The Native American civilizations of the New World are unique in that they developed in isolation from the other great world civilizations. Some of the great Old World civilizations had extensive contacts. Others had only minimal contact, but contact nevertheless. Some archeologists have postulated contacts with Polynesians and or Africans and there are some intreaguing indicators, but these contacts have yet been proved with DNA evidence. Whether there were such contacts, it is clear that Native Amnericans of the New World were largely isolsted from the Old World. The contact with the Europeans beginning in 1492 was in many ways to Native Americans like visitors from outer space would seem to our modern world. [West] The Native American civilizations of the Americas lived in almost complete isolation from the rest of the world. This was true to such an extent that many Native Americans thought the Spanish might even been gods. One of the many fascinating questions of history is how Cortez, Pizarro, and other Conquistadores defeated empires with millions of inhabitants with pitifully small armies. One reason is the cultural isolation of Native Americans.

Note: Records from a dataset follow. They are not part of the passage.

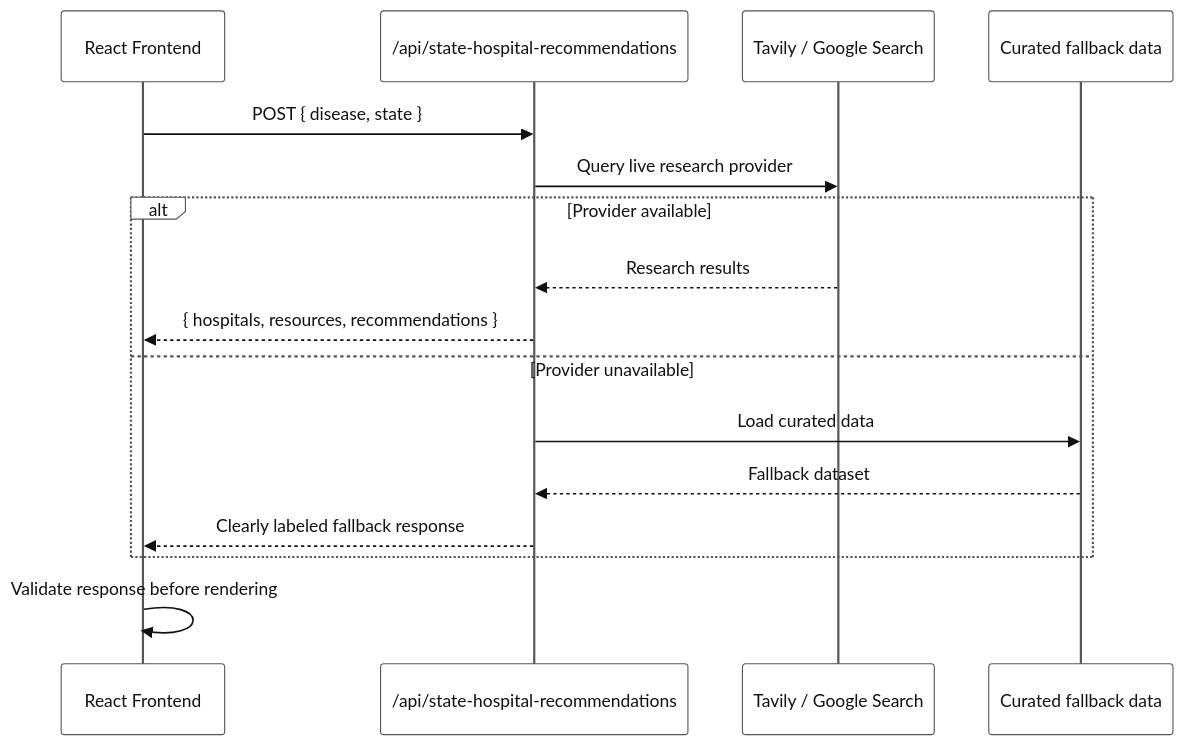
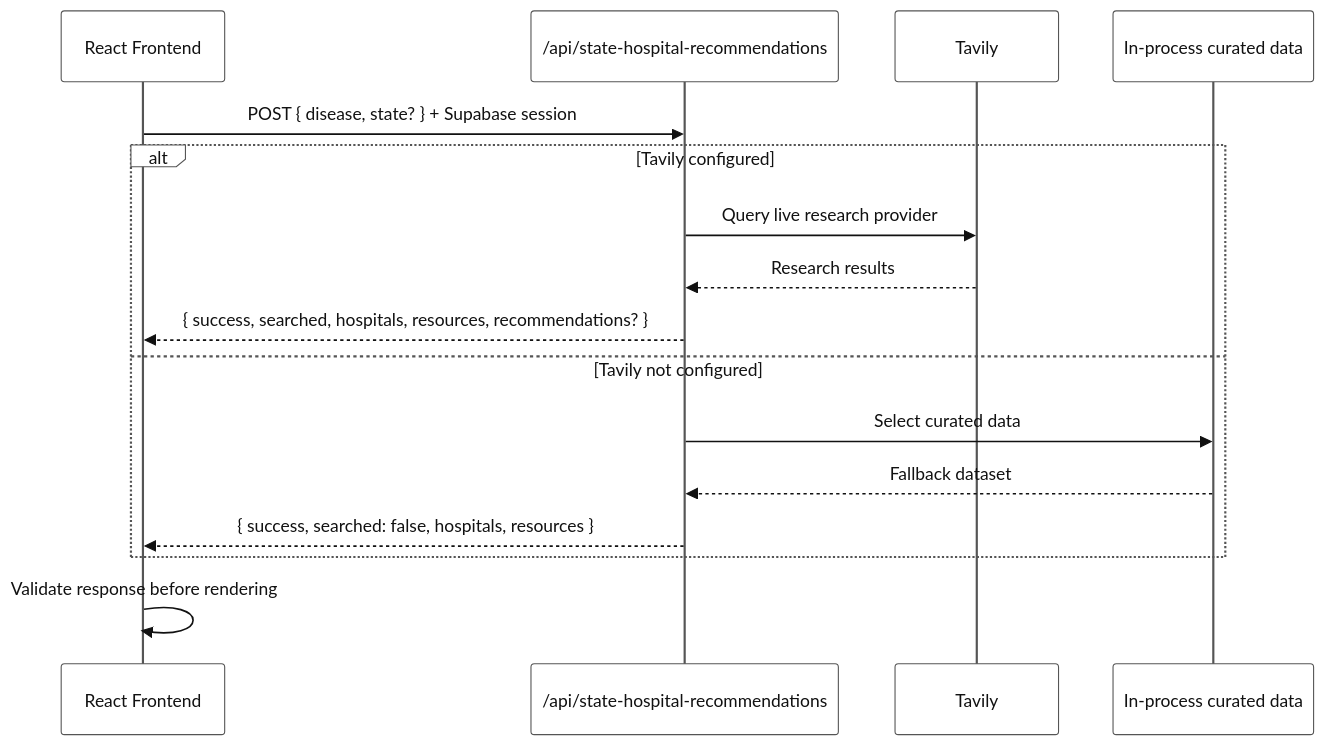
Before and after one commit to vanshkatnor1505/BuiltTechies: the second of 4 diagrams in PROJECT INFORMATION/API-REFERENCE.md, drawn with Mermaid. The commit also changed other lines of this file, not shown here.

Commit message:
feat: enhance API documentation with detailed endpoint descriptions and authentication requirements

````diff
--- a/PROJECT INFORMATION/API-REFERENCE.md
+++ b/PROJECT INFORMATION/API-REFERENCE.md
@@ -78,20 +96,20 @@
 ```mermaid
 %%{init: {'theme':'base', 'themeVariables': {'primaryColor':'#ffffff','primaryTextColor':'#111111','primaryBorderColor':'#555555','lineColor':'#555555','secondaryColor':'#f5f5f5','tertiaryColor':'#ffffff','fontSize':'15px','darkMode':false,'background':'#ffffff'}}}%%
 sequenceDiagram
     participant FE as React Frontend
     participant API as /api/state-hospital-recommendations
-    participant R as Tavily / Google Search
-    participant DB as Curated fallback data
+    participant R as Tavily
+    participant DB as In-process curated data
 
-    FE->>API: POST { disease, state }
-    API->>R: Query live research provider
-    alt Provider available
+    FE->>API: POST { disease, state? } + Supabase session
+    alt Tavily configured
+        API->>R: Query live research provider
         R-->>API: Research results
-        API-->>FE: { hospitals, resources, recommendations }
-    else Provider unavailable
-        API->>DB: Load curated data
+        API-->>FE: { success, searched, hospitals, resources, recommendations? }
+    else Tavily not configured
+        API->>DB: Select curated data
         DB-->>API: Fallback dataset
-        API-->>FE: Clearly labeled fallback response
+        API-->>FE: { success, searched: false, hospitals, resources }
     end
     FE->>FE: Validate response before rendering
 ```
````
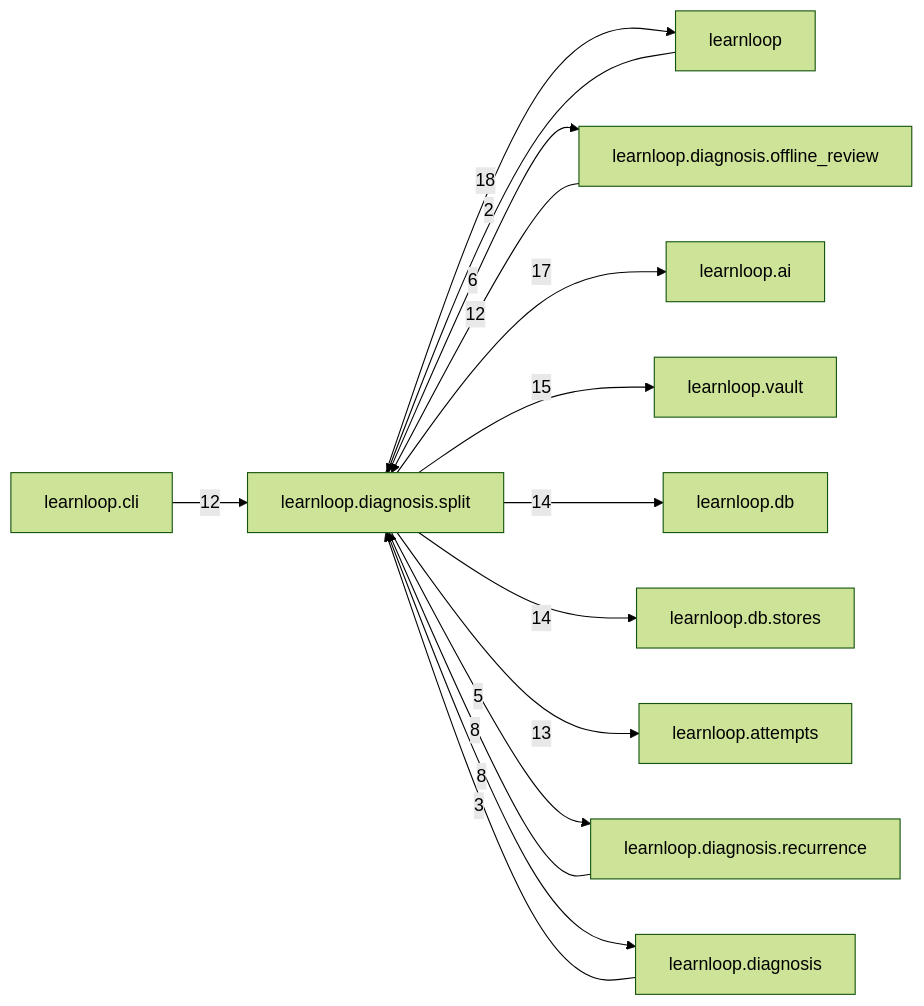
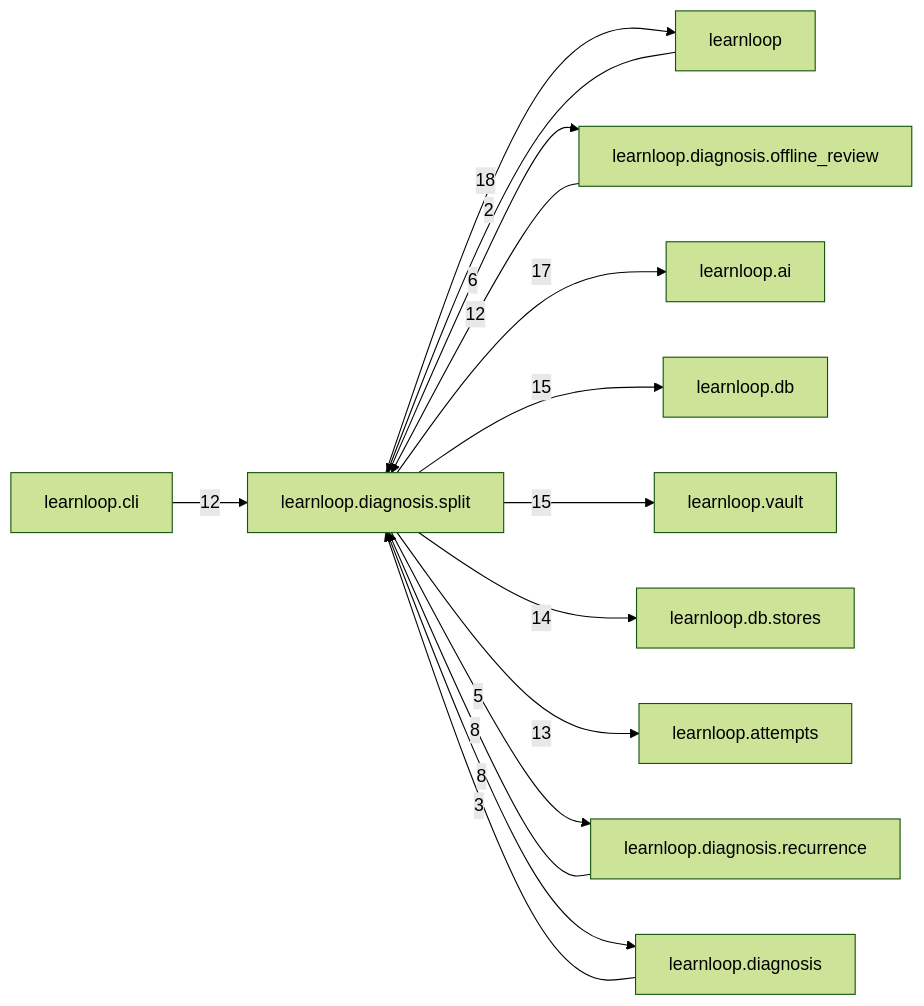
The diagram in docs/learnloop-architecture-vault/Reference/Modules/learnloop/diagnosis/split/_package.md (6up-b/learnanything), drawn with Mermaid (forest theme) before and after one commit. The commit also changed other lines of this file and 69 other files, not shown here.

````diff
--- a/docs/learnloop-architecture-vault/Reference/Modules/learnloop/diagnosis/split/_package.md
+++ b/docs/learnloop-architecture-vault/Reference/Modules/learnloop/diagnosis/split/_package.md
@@ -121,28 +121,28 @@
 ```mermaid
 flowchart LR
     center["learnloop.diagnosis.split"]
     n_learnloop["learnloop"]
     n_learnloop_diagnosis_offline_review["learnloop.diagnosis.offline_review"]
     n_learnloop_ai["learnloop.ai"]
+    n_learnloop_db["learnloop.db"]
     n_learnloop_vault["learnloop.vault"]
-    n_learnloop_db["learnloop.db"]
     n_learnloop_db_stores["learnloop.db.stores"]
     n_learnloop_attempts["learnloop.attempts"]
     n_learnloop_diagnosis_recurrence["learnloop.diagnosis.recurrence"]
     n_learnloop_cli["learnloop.cli"]
     n_learnloop_diagnosis["learnloop.diagnosis"]
     n_learnloop -->|2| center
     center -->|18| n_learnloop
     n_learnloop_diagnosis_offline_review -->|12| center
     center -->|6| n_learnloop_diagnosis_offline_review
     center -->|17| n_learnloop_ai
+    center -->|15| n_learnloop_db
     center -->|15| n_learnloop_vault
-    center -->|14| n_learnloop_db
     center -->|14| n_learnloop_db_stores
     center -->|13| n_learnloop_attempts
     n_learnloop_diagnosis_recurrence -->|8| center
     center -->|5| n_learnloop_diagnosis_recurrence
     n_learnloop_cli -->|12| center
     n_learnloop_diagnosis -->|3| center
     center -->|8| n_learnloop_diagnosis
 ```
````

One historian writes, "Isolation insulates a culture from a wider field of competition and stimulus; and in the long run this is unlikely to be in its advantage." [Cook] Here the danger in part biological. Isolated communities do develop resistance to major disease. The European Conquistadors brought with them diseases like smallpox that proved more deadly than the European plagues of the 14th century. Another matter is technology. The technological progress in human civilizations do not follow a prescripted pattern. A society my be advanced in some areas and very primitive in others. The Native Americans had sophisticated mathematics and calendars, but did not develop the wheel. Europe on the other hand shared technological advances directly or indicrectly with other civiliizations (especially the Arabs ad China). While the contacts might be tenuous, such as over the Silk Road, might have been tenuous, but it existed. The contribution of Chinese technology to European history and civilization is astonishing. The isolation of Native Americans put them at a great disadvantage to the Spanish. As a result, the Native Americans could not match the technology of the Europeans.

Importance of Cross-cultural Civilization

The Native American civilizations of the New World are unique in that they developed in isolation from the other great world civilizations. Some of the great Old World civilizations had extensive contacts. Others had only minimal contact, but contact nevertheless. Egypt for example benefitted greatly from the advances first made in Mesopotamia. Europe shared technological advances directly or indicrectly with other civiliizations (especially the Arabs ad China). While the contacts might be tenuous, such as over the Silk Road, might have been tenuous, but it existed. The contribution of Chinese technology to European history and civilization is astonishing. A amazing number of technologies such as gunpowder which were perfected in the West had their origins in China.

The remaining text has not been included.